Content starts

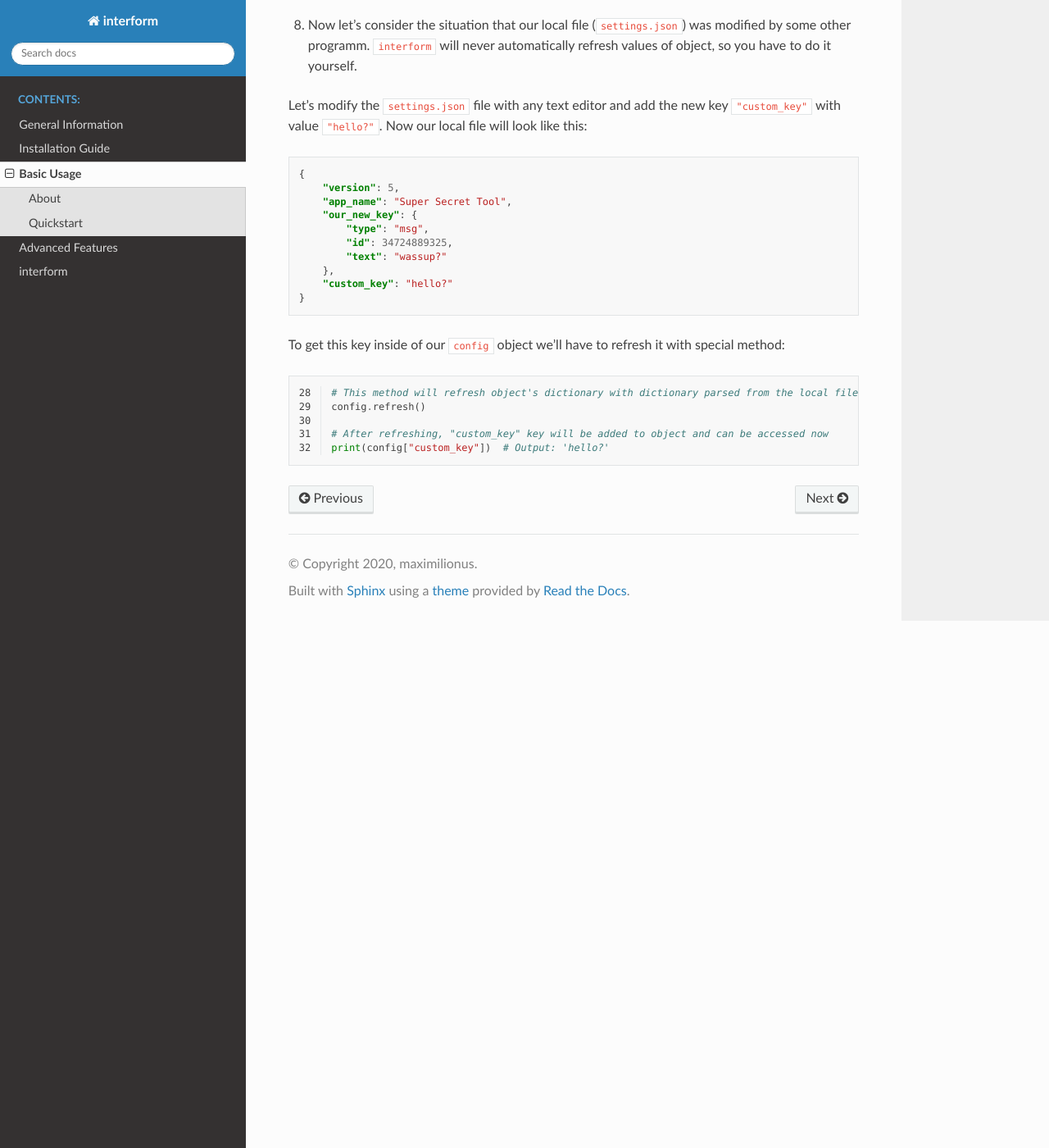
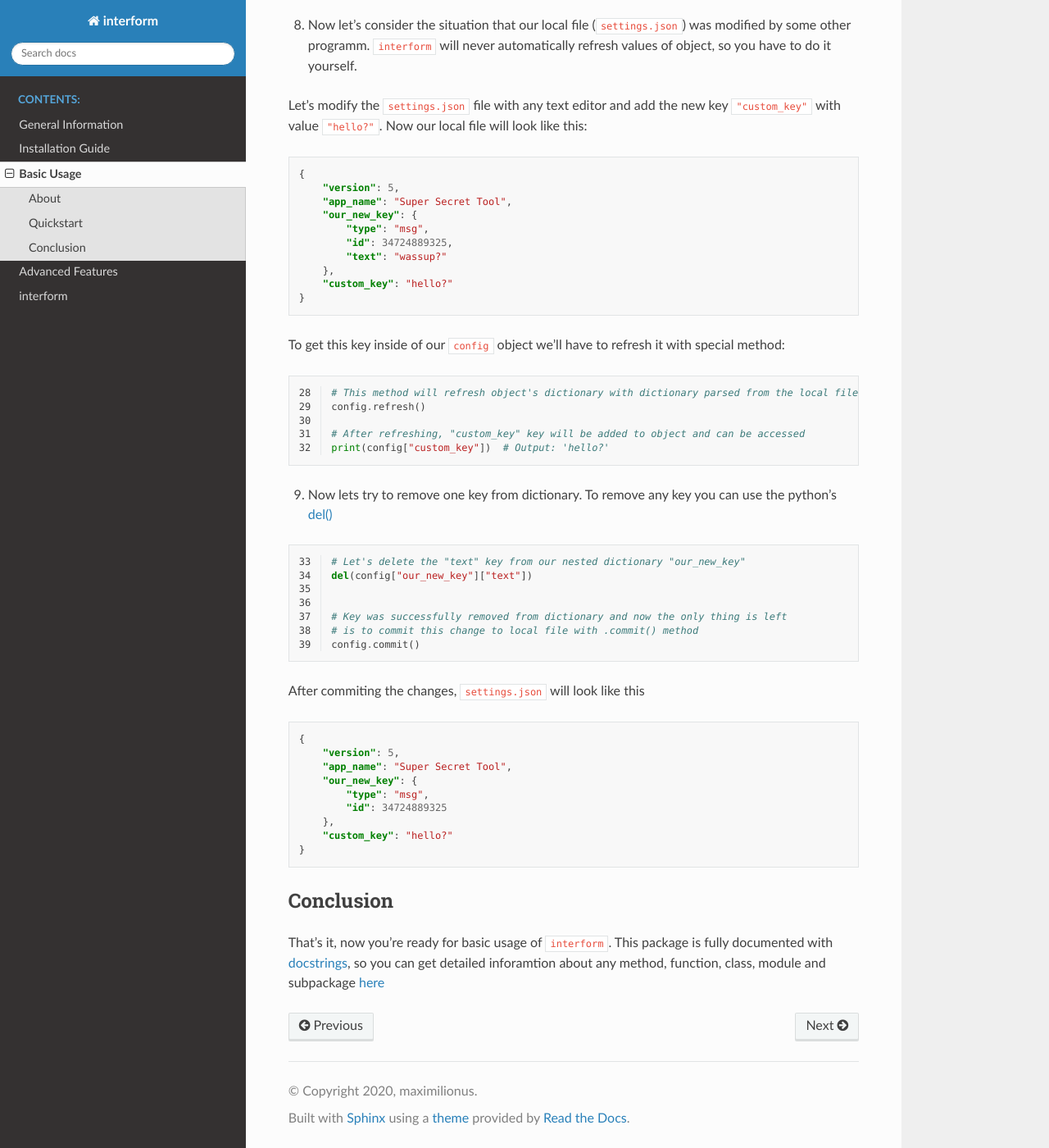
Before and after one commit to maximilionus/interform, a Sphinx documentation site: the page built from docs/guide_basic_usage.rst, in a window 1280 px wide and 1400 px high, scrolled down 2597 px. Shown: the whole window at 82% size. Built offline with Sphinx 7.4.7 and the Read the Docs theme 2.0.0, drawn with Linux system fonts in a browser that asks for light colours; the version number could not be read and is left out.

```diff
--- a/docs/guide_basic_usage.rst
+++ b/docs/guide_basic_usage.rst
@@ -144,5 +144,39 @@ To get this key inside of our ``config`` object we'll have to refresh it with sp
     # This method will refresh object's dictionary with dictionary parsed from the local file.
     config.refresh()
 
-    # After refreshing, "custom_key" key will be added to object and can be accessed now
+    # After refreshing, "custom_key" key will be added to object and can be accessed
     print(config["custom_key"])  # Output: 'hello?'
+
+9. Now lets try to remove one key from dictionary. To remove any key you can use the python's `del() <https://docs.python.org/3/tutorial/datastructures.html#the-del-statement>`__
+
+.. code-block:: python
+    :linenos:
+    :lineno-start: 33
+
+    # Let's delete the "text" key from our nested dictionary "our_new_key"
+    del(config["our_new_key"]["text"])
+
+
+    # Key was successfully removed from dictionary and now the only thing is left
+    # is to commit this change to local file with .commit() method
+    config.commit()
+
+After commiting the changes, ``settings.json`` will look like this
+
+.. code:: json
+
+    {
+        "version": 5,
+        "app_name": "Super Secret Tool",
+        "our_new_key": {
+            "type": "msg",
+            "id": 34724889325
+        },
+        "custom_key": "hello?"
+    }
+
+
+Conclusion
+---------------------
+
+That's it, now you're ready for basic usage of ``interform``. This package is fully documented with `docstrings <https://www.python.org/dev/peps/pep-0257/>`__, so you can get detailed inforamtion about any method, function, class, module and subpackage `here <interform.html>`__
```
Also changed, not shown: CHANGELOG.md (+6 -0 lines), docs/interform.langs.rst (+6 -9 lines), docs/interform.rst (+11 -8 lines), docs/interform.tests.rst (+5 -8 lines), 2 other files.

Content ends

- [Exercise]:
With the images excluded, all entries are to be given again exactly.

- [Response to this exercise]:
Before and after one commit to maximilionus/interform, a Sphinx documentation site: the page built from docs/guide_basic_usage.rst, in a window 1280 px wide and 1400 px high, scrolled down 2597 px. Shown: the whole window at 82% size. Built offline with Sphinx 7.4.7 and the Read the Docs theme 2.0.0, drawn with Linux system fonts in a browser that asks for light colours; the version number could not be read and is left out.

```diff
--- a/docs/guide_basic_usage.rst
+++ b/docs/guide_basic_usage.rst
@@ -144,5 +144,39 @@ To get this key inside of our ``config`` object we'll have to refresh it with sp
     # This method will refresh object's dictionary with dictionary parsed from the local file.
     config.refresh()
 
-    # After refreshing, "custom_key" key will be added to object and can be accessed now
+    # After refreshing, "custom_key" key will be added to object and can be accessed
     print(config["custom_key"])  # Output: 'hello?'
+
+9. Now lets try to remove one key from dictionary. To remove any key you can use the python's `del() <https://docs.python.org/3/tutorial/datastructures.html#the-del-statement>`__
+
+.. code-block:: python
+    :linenos:
+    :lineno-start: 33
+
+    # Let's delete the "text" key from our nested dictionary "our_new_key"
+    del(config["our_new_key"]["text"])
+
+
+    # Key was successfully removed from dictionary and now the only thing is left
+    # is to commit this change to local file with .commit() method
+    config.commit()
+
+After commiting the changes, ``settings.json`` will look like this
+
+.. code:: json
+
+    {
+        "version": 5,
+        "app_name": "Super Secret Tool",
+        "our_new_key": {
+            "type": "msg",
+            "id": 34724889325
+        },
+        "custom_key": "hello?"
+    }
+
+
+Conclusion
+---------------------
+
+That's it, now you're ready for basic usage of ``interform``. This package is fully documented with `docstrings <https://www.python.org/dev/peps/pep-0257/>`__, so you can get detailed inforamtion about any method, function, class, module and subpackage `here <interform.html>`__
```
Also changed, not shown: CHANGELOG.md (+6 -0 lines), docs/interform.langs.rst (+6 -9 lines), docs/interform.rst (+11 -8 lines), docs/interform.tests.rst (+5 -8 lines), 2 other files.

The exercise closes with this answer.